━━━ Records for this exercise

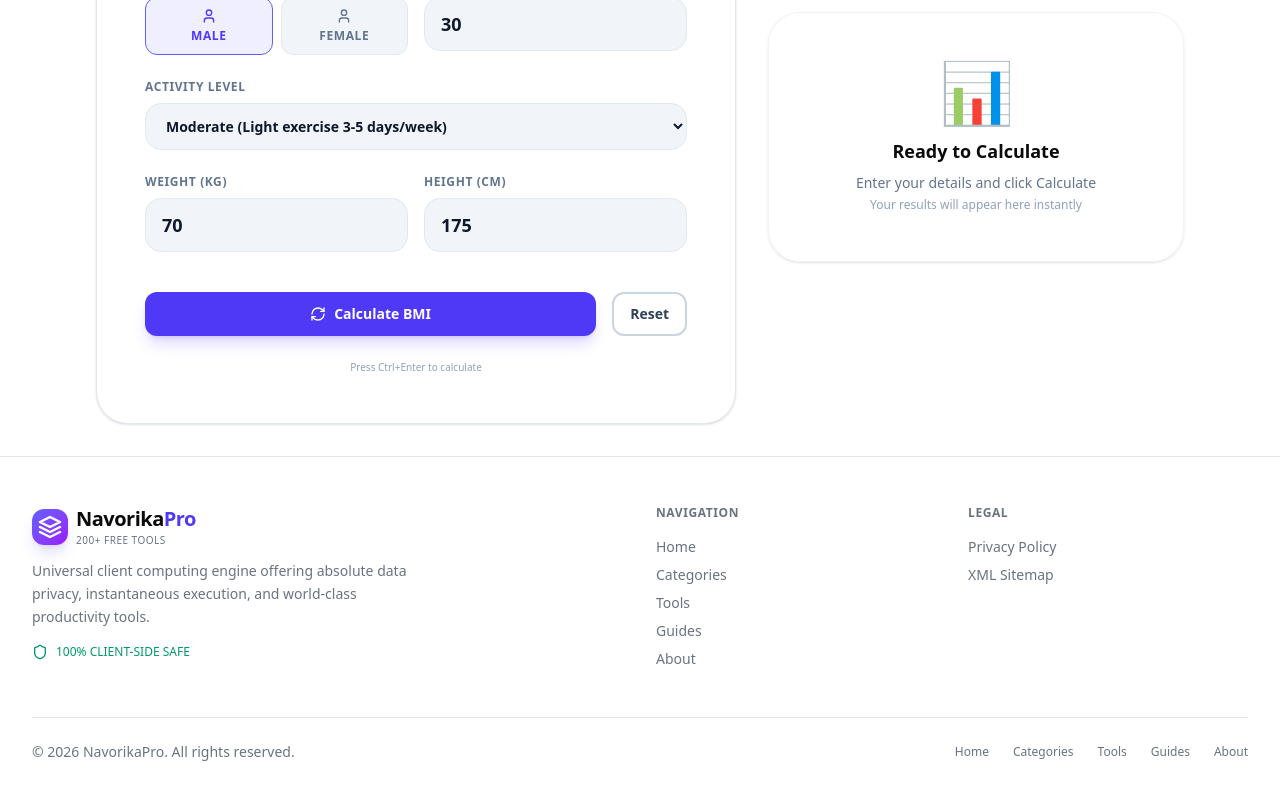
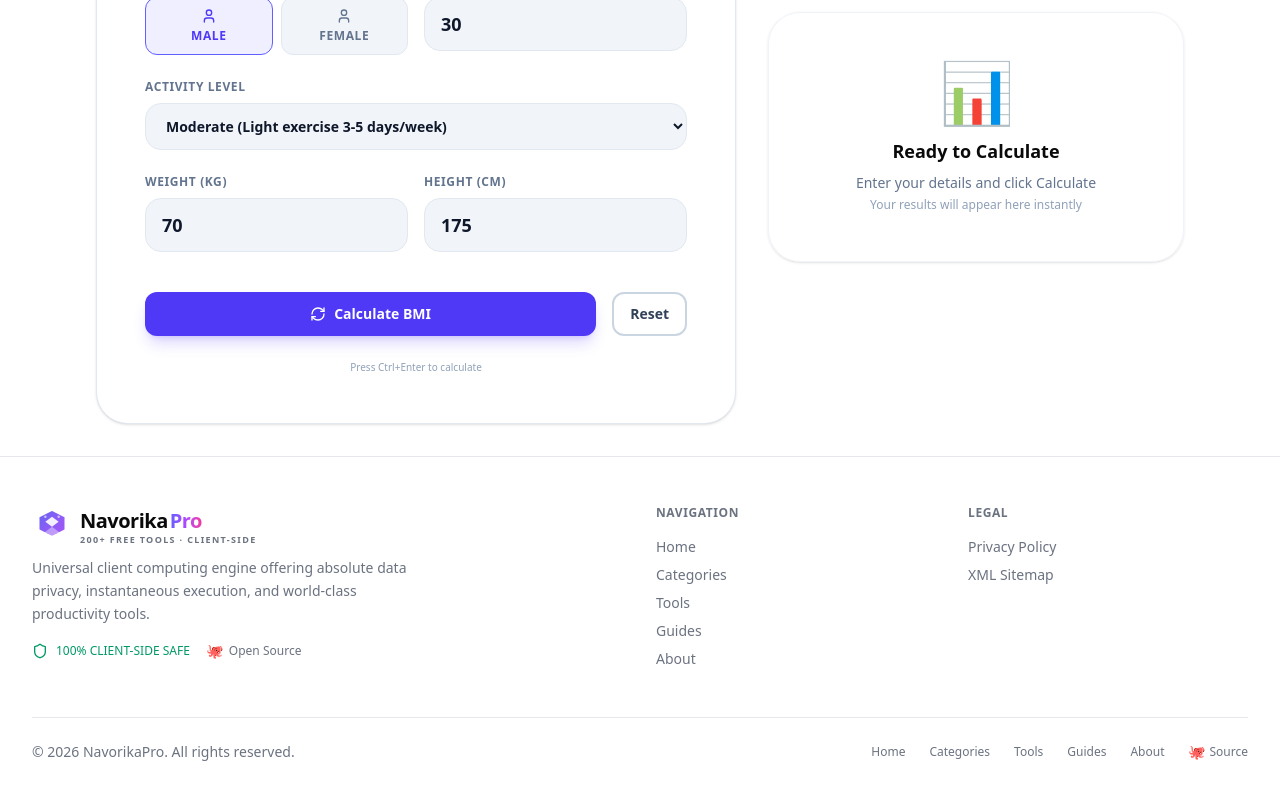
Before and after one commit to js91872/navorika, a Next.js app: page /tools/bmi-calculator in a window 1280 px wide. Shown: the part 378-1178 px from the top of the page. Built offline with nearby package versions, Linux system fonts and the light colour scheme.

Commit message:
feat: stunning new logo with hexagon design and gradient N symbol

```diff
--- a/src/app/about/page.tsx
+++ b/src/app/about/page.tsx
@@ -5,6 +5,7 @@ import { motion } from 'framer-motion';
 import {
   Shield, Zap, Globe, Lock, Rocket, Sparkles,
   CheckCircle, ArrowRight, Heart, Cpu, Target, Eye,
+  Github as GitHubIcon
 } from 'lucide-react';
 import { tools } from '@/data/registry';
 
@@ -235,6 +236,29 @@ export default function AboutPage() {
         </div>
       </section>
 
+      {/* GITHUB SECTION - Using simple icon instead of lucide */}
+      <section className="max-w-7xl mx-auto px-4 sm:px-6 lg:px-8 py-16">
+        <div className="p-8 rounded-3xl bg-[var(--card)] border border-[var(--border)] text-center">
+          <div className="flex items-center justify-center gap-3 mb-4">
+            <span className="text-4xl">🐙</span>
+            <h2 className="text-2xl font-bold">Open Source</h2>
+          </div>
+          <p className="text-[var(--muted-foreground)] max-w-2xl mx-auto mb-6">
+            NavorikaPro is proudly open source. View the code, contribute, or self-host.
+          </p>
+          <a
+            href="https://github.com/js91872/navorika"
+            target="_blank"
+            rel="noopener noreferrer"
+            className="inline-flex items-center gap-2 px-6 py-3 rounded-full border border-[var(--border)] text-[var(--foreground)] hover:border-indigo-500/40 hover:bg-[var(--muted)] transition-all"
+          >
+            <span className="text-xl">🐙</span>
+            Star on GitHub
+            <span className="text-xs text-[var(--muted-foreground)]">⭐</span>
+          </a>
+        </div>
+      </section>
+
       {/* CTA */}
       <section className="max-w-7xl mx-auto px-4 sm:px-6 lg:px-8 pb-16">
         <div className="p-8 sm:p-12 rounded-3xl bg-[var(--card)] border border-[var(--border)] text-center">
@@ -254,26 +278,3 @@ export default function AboutPage() {
     </main>
   );
 }
-
-      {/* ====== GITHUB SECTION ====== */}
-      <section className="max-w-7xl mx-auto px-4 sm:px-6 lg:px-8 py-16">
-        <div className="p-8 rounded-3xl bg-[var(--card)] border border-[var(--border)] text-center">
-          <div className="flex items-center justify-center gap-3 mb-4">
-            <Github className="h-8 w-8 text-[var(--muted-foreground)]" />
-            <h2 className="text-2xl font-bold">Open Source</h2>
-          </div>
-          <p className="text-[var(--muted-foreground)] max-w-2xl mx-auto mb-6">
-            NavorikaPro is proudly open source. View the code, contribute, or self-host.
-          </p>
-          <a
-            href="https://github.com/js91872/navorika"
-            target="_blank"
-            rel="noopener noreferrer"
-            className="inline-flex items-center gap-2 px-6 py-3 rounded-full border border-[var(--border)] text-[var(--foreground)] hover:border-indigo-500/40 hover:bg-[var(--muted)] transition-all"
-          >
-            <Github className="h-4 w-4" />
-            Star on GitHub
-            <span className="text-xs text-[var(--muted-foreground)]">⭐</span>
-          </a>
-        </div>
-      </section>
--- a/src/components/footer/Footer.tsx
+++ b/src/components/footer/Footer.tsx
@@ -18,9 +18,21 @@ export default function Footer() {
               Universal client computing engine offering absolute data privacy,
               instantaneous execution, and world-class productivity tools.
             </p>
-            <div className="mt-4 flex items-center gap-2 text-xs text-emerald-600 dark:text-emerald-400">
-              <Shield className="h-4 w-4" />
-              <span className="font-medium">100% CLIENT-SIDE SAFE</span>
+            <div className="mt-4 flex items-center gap-4">
+              <div className="flex items-center gap-2 text-xs text-emerald-600 dark:text-emerald-400">
+                <Shield className="h-4 w-4" />
+                <span className="font-medium">100% CLIENT-SIDE SAFE</span>
+              </div>
+              <a
+                href="https://github.com/js91872/navorika"
+                target="_blank"
+                rel="noopener noreferrer"
+                className="flex items-center gap-1.5 text-xs text-[var(--muted-foreground)] hover:text-[var(--foreground)] transition-colors"
+                aria-label="View on GitHub"
+              >
+                <span className="text-sm">🐙</span>
+                <span>Open Source</span>
+              </a>
             </div>
           </div>
 
@@ -72,6 +84,14 @@ export default function Footer() {
             <Link href="/tools" className="hover:text-[var(--foreground)] transition-colors">Tools</Link>
             <Link href="/guides" className="hover:text-[var(--foreground)] transition-colors">Guides</Link>
             <Link href="/about" className="hover:text-[var(--foreground)] transition-colors">About</Link>
+            <a
+              href="https://github.com/js91872/navorika"
+              target="_blank"
+              rel="noopener noreferrer"
+              className="hover:text-[var(--foreground)] transition-colors flex items-center gap-1"
+            >
+              <span className="text-sm">🐙</span> Source
+            </a>
           </div>
         </div>
       </div>
--- a/src/components/ui/Logo.tsx
+++ b/src/components/ui/Logo.tsx
@@ -5,63 +5,114 @@ import { cn } from '@/lib/utils';
 
 interface LogoProps {
   className?: string;
-  variant?: 'default' | 'small' | 'large';
+  variant?: 'small' | 'default' | 'large';
   showTagline?: boolean;
+  iconOnly?: boolean;
 }
 
-export default function Logo({ className, variant = 'default', showTagline = false }: LogoProps) {
+export default function Logo({
+  className,
+  variant = 'default',
+  showTagline = false,
+  iconOnly = false
+}: LogoProps) {
   const sizes = {
-    small: 'text-lg',
+    small: 'h-8 w-8',
+    default: 'h-10 w-10',
+    large: 'h-14 w-14',
+  };
+
+  const textSizes = {
+    small: 'text-base',
     default: 'text-xl',
     large: 'text-3xl',
   };
 
-  const iconSizes = {
-    small: 'h-5 w-5',
-    default: 'h-6 w-6',
-    large: 'h-8 w-8',
-  };
+  const iconSize = sizes[variant] || sizes.default;
+  const textSize = textSizes[variant] || textSizes.default;
 
   return (
     <Link href="/" className={cn('flex items-center gap-2 group', className)}>
-      {/* Logo Icon */}
+      {/* Logo Icon - Animated SVG */}
       <div className="relative">
         <div className={cn(
-          'rounded-xl bg-gradient-to-br from-indigo-500 to-purple-600 p-1.5',
-          'shadow-lg shadow-indigo-500/20 group-hover:shadow-indigo-500/40 transition-all duration-300'
+          'relative transition-all duration-500 group-hover:scale-105',
+          iconSize
         )}>
           <svg
-            className={cn('text-white', iconSizes[variant])}
-            viewBox="0 0 24 24"
+            className="w-full h-full"
+            viewBox="0 0 48 48"
             fill="none"
-            stroke="currentColor"
-            strokeWidth="2.5"
-            strokeLinecap="round"
-            strokeLinejoin="round"
+            xmlns="http://www.w3.org/2000/svg"
           >
-            <path d="M12 2L2 7l10 5 10-5-10-5z" />
-            <path d="M2 17l10 5 10-5" />
-            <path d="M2 12l10 5 10-5" />
+            <defs>
+              <linearGradient id="logoGrad" x1="0%" y1="0%" x2="100%" y2="100%">
+                <stop offset="0%" stopColor="#6366f1"/>
+                <stop offset="50%" stopColor="#8b5cf6"/>
+                <stop offset="100%" stopColor="#a855f7"/>
+              </linearGradient>
+              <radialGradient id="glowGrad" cx="50%" cy="50%" r="50%">
+                <stop offset="0%" stopColor="#6366f1" stopOpacity="0.4"/>
+                <stop offset="100%" stopColor="#6366f1" stopOpacity="0"/>
+              </radialGradient>
+            </defs>
+
+            {/* Glow */}
+            <circle cx="24" cy="24" r="22" fill="url(#glowGrad)" className="opacity-0 group-hover:opacity-100 transition-opacity duration-500"/>
+
+            {/* Hexagon background */}
+            <polygon
+              points="24,6 40,14 40,30 24,38 8,30 8,14"
+              fill="url(#logoGrad)"
+              stroke="white"
+              strokeWidth="2"
+              className="transition-all duration-300 group-hover:shadow-lg"
+            />
+
+            {/* N shape */}
+            <polygon points="24,14 32,20 24,26 16,20" fill="white" opacity="0.9"/>
+            <polygon points="24,26 32,32 24,38 16,32" fill="white" opacity="0.4"/>
+
+            {/* Decorative dots */}
+            <circle cx="16" cy="14" r="1.5" fill="white" opacity="0.6"/>
+            <circle cx="32" cy="14" r="1.5" fill="white" opacity="0.6"/>
+            <circle cx="16" cy="34" r="1.5" fill="white" opacity="0.6"/>
+            <circle cx="32" cy="34" r="1.5" fill="white" opacity="0.6"/>
           </svg>
         </div>
-        {/* Glow effect */}
-        <div className="absolute -inset-1 rounded-xl bg-gradient-to-br from-indigo-500/20 to-purple-500/20 blur-xl -z-10 opacity-0 group-hover:opacity-100 transition-opacity duration-500" />
+
+        {/* Pulse ring animation */}
+        <div className={cn(
+          'absolute inset-0 rounded-full border-2 border-indigo-500/20 opacity-0 group-hover:opacity-100',
+          'animate-ping duration-1000',
+          iconSize
+        )} />
       </div>
 
       {/* Logo Text */}
+      {!iconOnly && (
         <div className="flex flex-col">
+          <div className="flex items-center gap-0.5">
             <span className={cn(
               'font-black tracking-tight text-[var(--foreground)] transition-colors duration-300',
-          sizes[variant]
+              textSize
             )}>
-          Navorika<span className="text-indigo-600 dark:text-indigo-400">Pro</span>
+              Navorika
             </span>
+            <span className={cn(
+              'font-black tracking-tight bg-gradient-to-r from-indigo-500 via-purple-500 to-pink-500 bg-clip-text text-transparent',
+              textSize
+            )}>
+              Pro
+            </span>
+          </div>
           {showTagline && (
-          <span className="text-[10px] font-medium text-[var(--muted-foreground)] tracking-wider uppercase">
-            200+ Free Tools
+            <span className="text-[9px] font-bold text-[var(--muted-foreground)] tracking-[0.15em] uppercase leading-none">
+              200+ Free Tools · Client-Side
             </span>
           )}
         </div>
+      )}
     </Link>
   );
 }
```
Also changed, not shown: public/favicon.svg, public/logo.svg. Lines whose indentation alone changed are shown as unchanged.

━━━━━━

### Problem
Out of the data above, return each line where the word "purple" can be found.

### Your solution
-          'rounded-xl bg-gradient-to-br from-indigo-500 to-purple-600 p-1.5',
-        <div className="absolute -inset-1 rounded-xl bg-gradient-to-br from-indigo-500/20 to-purple-500/20 blur-xl -z-10 opacity-0 group-hover:opacity-100 transition-opacity duration-500" />
+              'font-black tracking-tight bg-gradient-to-r from-indigo-500 via-purple-500 to-pink-500 bg-clip-text text-transparent',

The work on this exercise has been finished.